Alienation, hopelessness, and diminishing emotional returns on the avocado toast distractions that would mitigate worsening material realities have combined to create a profound unmet need for connection, affinity, compassion, and love in the national emotional climate. Tory politicians have over-played their divisive hand, having sorted the ‘good’ and ‘bad’ characters in their narrative such that almost no one but themselves can count as the former. Corbyn’s Labour manifesto did more than map a way out of serious structural problems: it provided voters with a future they might reasonably look forward to, and a desperately needed reprieve from daily lives dominated by a venomous array of bitter emotions. In a moment of acute pain, and one in which grassroots social movements are making an indelible cultural mark, voters are equipped with the meanings and narratives they need to construct a unified, ‘for the many’ answer to conservative hegemony.
(1) Ahmed, S. 2004. The Cultural Politics of Emotion. Edinburgh: Edinburgh University Press.

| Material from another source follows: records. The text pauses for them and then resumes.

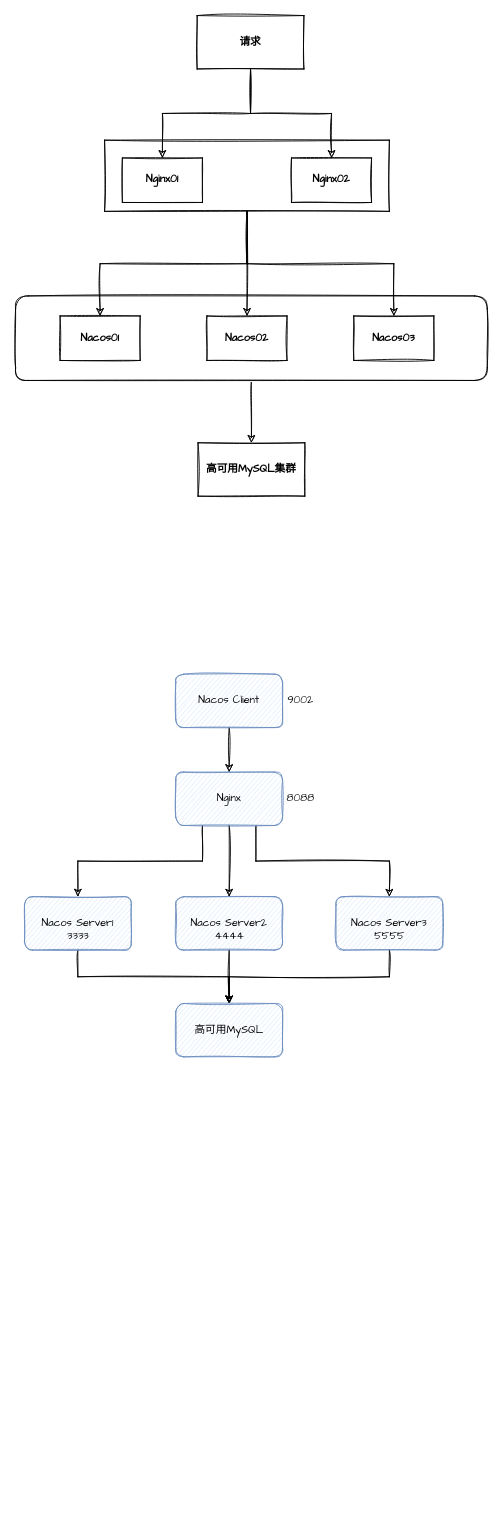
Earlier version of the draw.io diagram cloudalibaba.drawio (hzhiping/learn-cloud-alibaba). Source tidied: cells renumbered, new cells numbered last; positions are measured from the earlier drawing's top-left corner, leaving out a move shared by most shapes. Both pictures are drawn from the tidied source at 89%, with x=0, y=0 at pixel (15, 15).
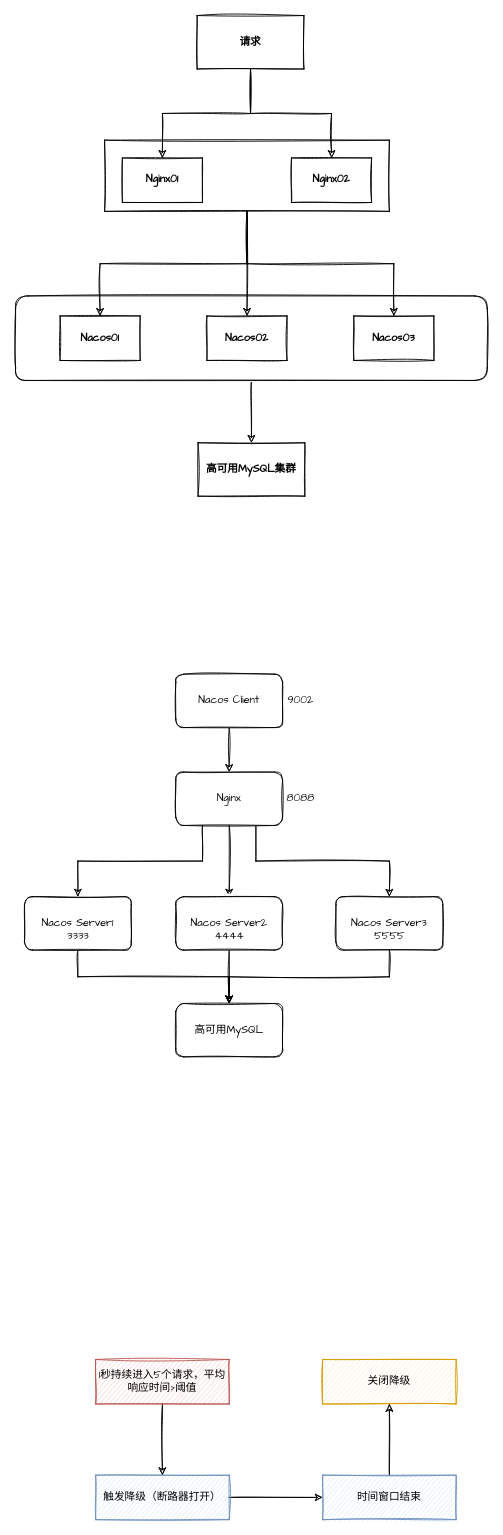
After the change.

Commit message (it also covers changes not shown here):
feature:测试RT配置

Diff of the diagram source:
```diff
@@
-    <mxCell id="18" value="Nacos Client" style="rounded=1;whiteSpace=wrap;html=1;shadow=0;sketch=1;fontFamily=Comic Sans MS;fillColor=#dae8fc;strokeColor=#6c8ebf;" parent="1" vertex="1">
+    <mxCell id="18" value="Nacos Client" style="rounded=1;whiteSpace=wrap;html=1;shadow=0;sketch=1;fontFamily=Comic Sans MS;" parent="1" vertex="1">
       <mxGeometry x="180" y="740" width="120" height="60" as="geometry" />
     </mxCell>
@@
-    <mxCell id="22" value="Nginx" style="rounded=1;whiteSpace=wrap;html=1;shadow=0;sketch=1;fontFamily=Comic Sans MS;fillColor=#dae8fc;strokeColor=#6c8ebf;" parent="1" vertex="1">
+    <mxCell id="22" value="Nginx" style="rounded=1;whiteSpace=wrap;html=1;shadow=0;sketch=1;fontFamily=Comic Sans MS;" parent="1" vertex="1">
       <mxGeometry x="180" y="850" width="120" height="60" as="geometry" />
     </mxCell>
@@
-    <mxCell id="24" value="Nacos Server1" style="rounded=1;whiteSpace=wrap;html=1;shadow=0;sketch=1;fontFamily=Comic Sans MS;fillColor=#dae8fc;strokeColor=#6c8ebf;" parent="1" vertex="1">
+    <mxCell id="24" value="Nacos Server1" style="rounded=1;whiteSpace=wrap;html=1;shadow=0;sketch=1;fontFamily=Comic Sans MS;" parent="1" vertex="1">
       <mxGeometry x="10" y="990" width="120" height="60" as="geometry" />
     </mxCell>
@@
-    <mxCell id="26" value="Nacos Server2" style="rounded=1;whiteSpace=wrap;html=1;shadow=0;sketch=1;fontFamily=Comic Sans MS;fillColor=#dae8fc;strokeColor=#6c8ebf;" parent="1" vertex="1">
+    <mxCell id="26" value="Nacos Server2" style="rounded=1;whiteSpace=wrap;html=1;shadow=0;sketch=1;fontFamily=Comic Sans MS;" parent="1" vertex="1">
       <mxGeometry x="180" y="990" width="120" height="60" as="geometry" />
     </mxCell>
@@
-    <mxCell id="28" value="Nacos Server3" style="rounded=1;whiteSpace=wrap;html=1;shadow=0;sketch=1;fontFamily=Comic Sans MS;fillColor=#dae8fc;strokeColor=#6c8ebf;" parent="1" vertex="1">
+    <mxCell id="28" value="Nacos Server3" style="rounded=1;whiteSpace=wrap;html=1;shadow=0;sketch=1;fontFamily=Comic Sans MS;" parent="1" vertex="1">
       <mxGeometry x="360" y="990" width="120" height="60" as="geometry" />
     </mxCell>
-    <mxCell id="29" value="&lt;font face=&quot;Comic Sans MS&quot;&gt;高可用MySQL&lt;/font&gt;" style="rounded=1;whiteSpace=wrap;html=1;shadow=0;sketch=1;fillColor=#dae8fc;strokeColor=#6c8ebf;" parent="1" vertex="1">
+    <mxCell id="29" value="&lt;font face=&quot;Comic Sans MS&quot;&gt;高可用MySQL&lt;/font&gt;" style="rounded=1;whiteSpace=wrap;html=1;shadow=0;sketch=1;" parent="1" vertex="1">
       <mxGeometry x="180" y="1110" width="120" height="60" as="geometry" />
     </mxCell>
@@
+    <mxCell id="35" style="edgeStyle=orthogonalEdgeStyle;curved=0;rounded=1;sketch=1;jettySize=auto;html=1;exitX=0.5;exitY=1;exitDx=0;exitDy=0;entryX=0.5;entryY=0;entryDx=0;entryDy=0;fontFamily=Comic Sans MS;" parent="1" edge="1" source="36" target="38">
+      <mxGeometry relative="1" as="geometry" />
+    </mxCell>
+    <mxCell id="36" value="&lt;div&gt;&lt;span&gt;1秒持续进入5个请求，平均响应时间&amp;gt;阈值&lt;/span&gt;&lt;/div&gt;" style="rounded=0;whiteSpace=wrap;html=1;sketch=1;align=center;fillColor=#f8cecc;strokeColor=#b85450;fontFamily=Comic Sans MS;" parent="1" vertex="1">
+      <mxGeometry x="90" y="1510" width="150" height="50" as="geometry" />
+    </mxCell>
+    <mxCell id="37" style="edgeStyle=orthogonalEdgeStyle;curved=0;rounded=1;sketch=1;jettySize=auto;html=1;exitX=1;exitY=0.5;exitDx=0;exitDy=0;entryX=0;entryY=0.5;entryDx=0;entryDy=0;fontFamily=Comic Sans MS;" parent="1" edge="1" source="38" target="40">
+      <mxGeometry relative="1" as="geometry" />
+    </mxCell>
+    <mxCell id="38" value="触发降级（断路器打开）" style="rounded=0;whiteSpace=wrap;html=1;sketch=1;align=center;fillColor=#dae8fc;strokeColor=#6c8ebf;fontFamily=Comic Sans MS;" parent="1" vertex="1">
+      <mxGeometry x="90" y="1640" width="150" height="50" as="geometry" />
+    </mxCell>
+    <mxCell id="39" style="edgeStyle=orthogonalEdgeStyle;curved=0;rounded=1;sketch=1;jettySize=auto;html=1;exitX=0.5;exitY=0;exitDx=0;exitDy=0;entryX=0.5;entryY=1;entryDx=0;entryDy=0;fontFamily=Comic Sans MS;" parent="1" edge="1" source="40" target="41">
+      <mxGeometry relative="1" as="geometry" />
+    </mxCell>
+    <mxCell id="40" value="时间窗口结束" style="rounded=0;whiteSpace=wrap;html=1;sketch=1;align=center;fillColor=#dae8fc;strokeColor=#6c8ebf;fontFamily=Comic Sans MS;" parent="1" vertex="1">
+      <mxGeometry x="345" y="1640" width="150" height="50" as="geometry" />
+    </mxCell>
+    <mxCell id="41" value="关闭降级" style="rounded=0;whiteSpace=wrap;html=1;sketch=1;align=center;fillColor=#ffe6cc;strokeColor=#d79b00;fontFamily=Comic Sans MS;" parent="1" vertex="1">
+      <mxGeometry x="345" y="1510" width="150" height="50" as="geometry" />
+    </mxCell>
```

Lisa Kalayji is a fourth-year PhD student in sociology at Edinburgh University, studying emotions, culture, and feminism. Twitter: @LisaKalayji